[Stored records]
%%

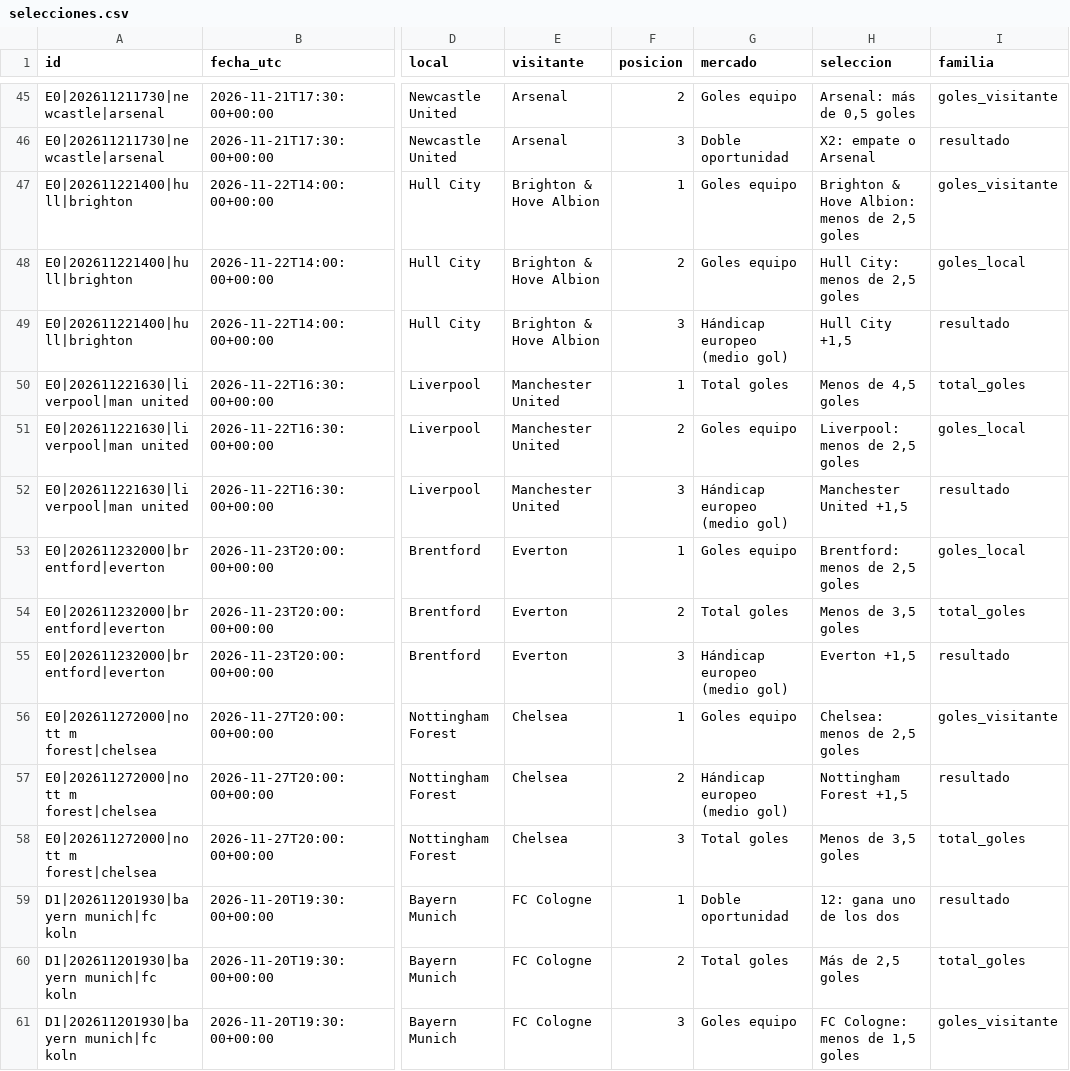
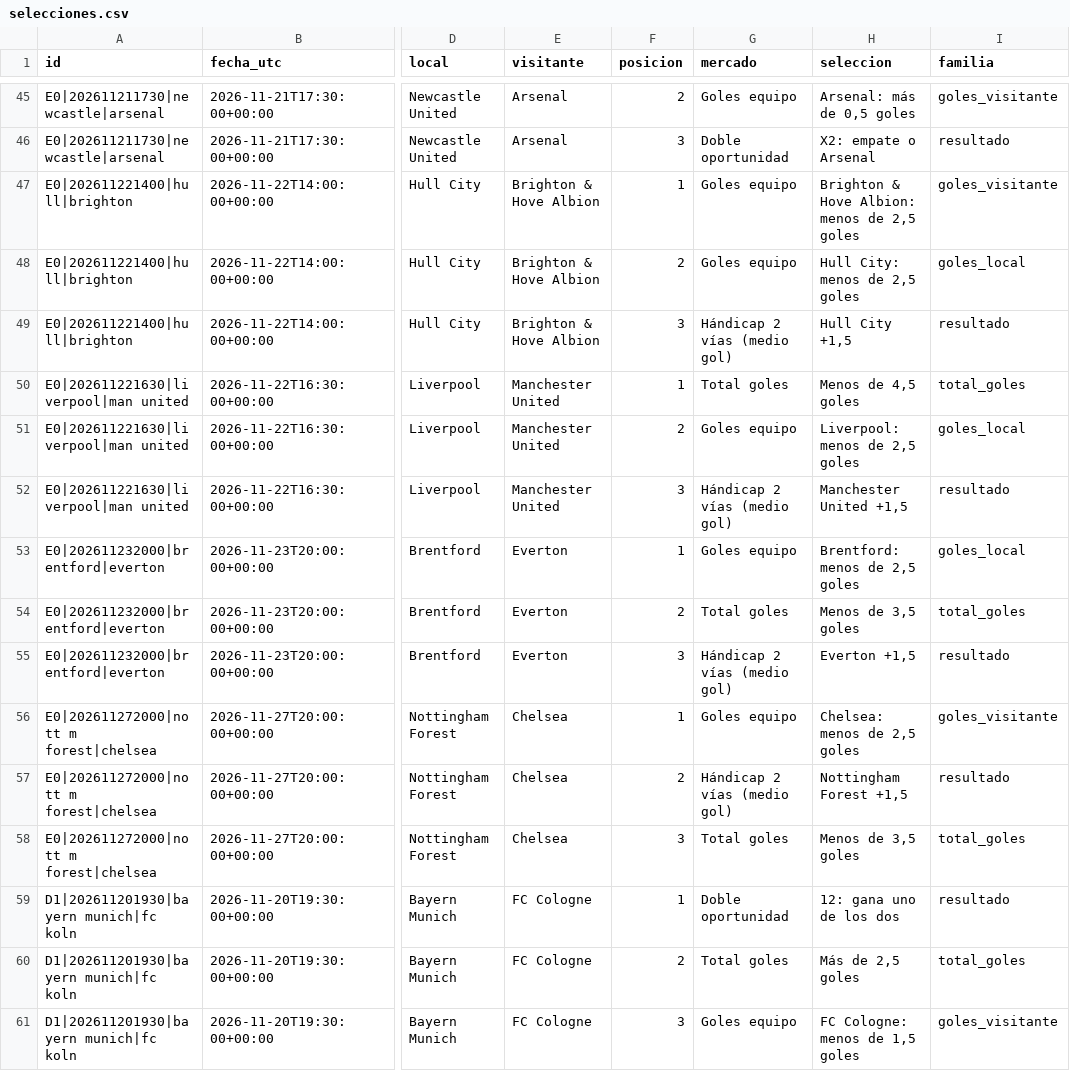
Before and after one commit to rasekes86/football-ai-lab, a CSV file: output/selecciones.csv, drawn as a sheet; only a part is shown, gaps mark what is left out; the diff covers the shown part only; the diff names each change by its address in the sheet, - before the commit and + after, or states it on an @@ line.

```diff
--- a/output/selecciones.csv
+++ b/output/selecciones.csv
-G49 (mercado): Hándicap europeo (medio gol)
+G49 (mercado): Hándicap 2 vías (medio gol)
-G52 (mercado): Hándicap europeo (medio gol)
+G52 (mercado): Hándicap 2 vías (medio gol)
-G55 (mercado): Hándicap europeo (medio gol)
+G55 (mercado): Hándicap 2 vías (medio gol)
-G57 (mercado): Hándicap europeo (medio gol)
+G57 (mercado): Hándicap 2 vías (medio gol)
```
Also changed, not shown: 23 edited cells elsewhere in this file, output/predicciones.csv, 7 other files.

%%

### WHAT YOU ARE ASKED TO DO
Could you return each entry word for word, with the images omitted?

### WRITTEN ANSWER
Before and after one commit to rasekes86/football-ai-lab, a CSV file: output/selecciones.csv, drawn as a sheet; only a part is shown, gaps mark what is left out; the diff covers the shown part only; the diff names each change by its address in the sheet, - before the commit and + after, or states it on an @@ line.

```diff
--- a/output/selecciones.csv
+++ b/output/selecciones.csv
-G49 (mercado): Hándicap europeo (medio gol)
+G49 (mercado): Hándicap 2 vías (medio gol)
-G52 (mercado): Hándicap europeo (medio gol)
+G52 (mercado): Hándicap 2 vías (medio gol)
-G55 (mercado): Hándicap europeo (medio gol)
+G55 (mercado): Hándicap 2 vías (medio gol)
-G57 (mercado): Hándicap europeo (medio gol)
+G57 (mercado): Hándicap 2 vías (medio gol)
```
Also changed, not shown: 23 edited cells elsewhere in this file, output/predicciones.csv, 7 other files.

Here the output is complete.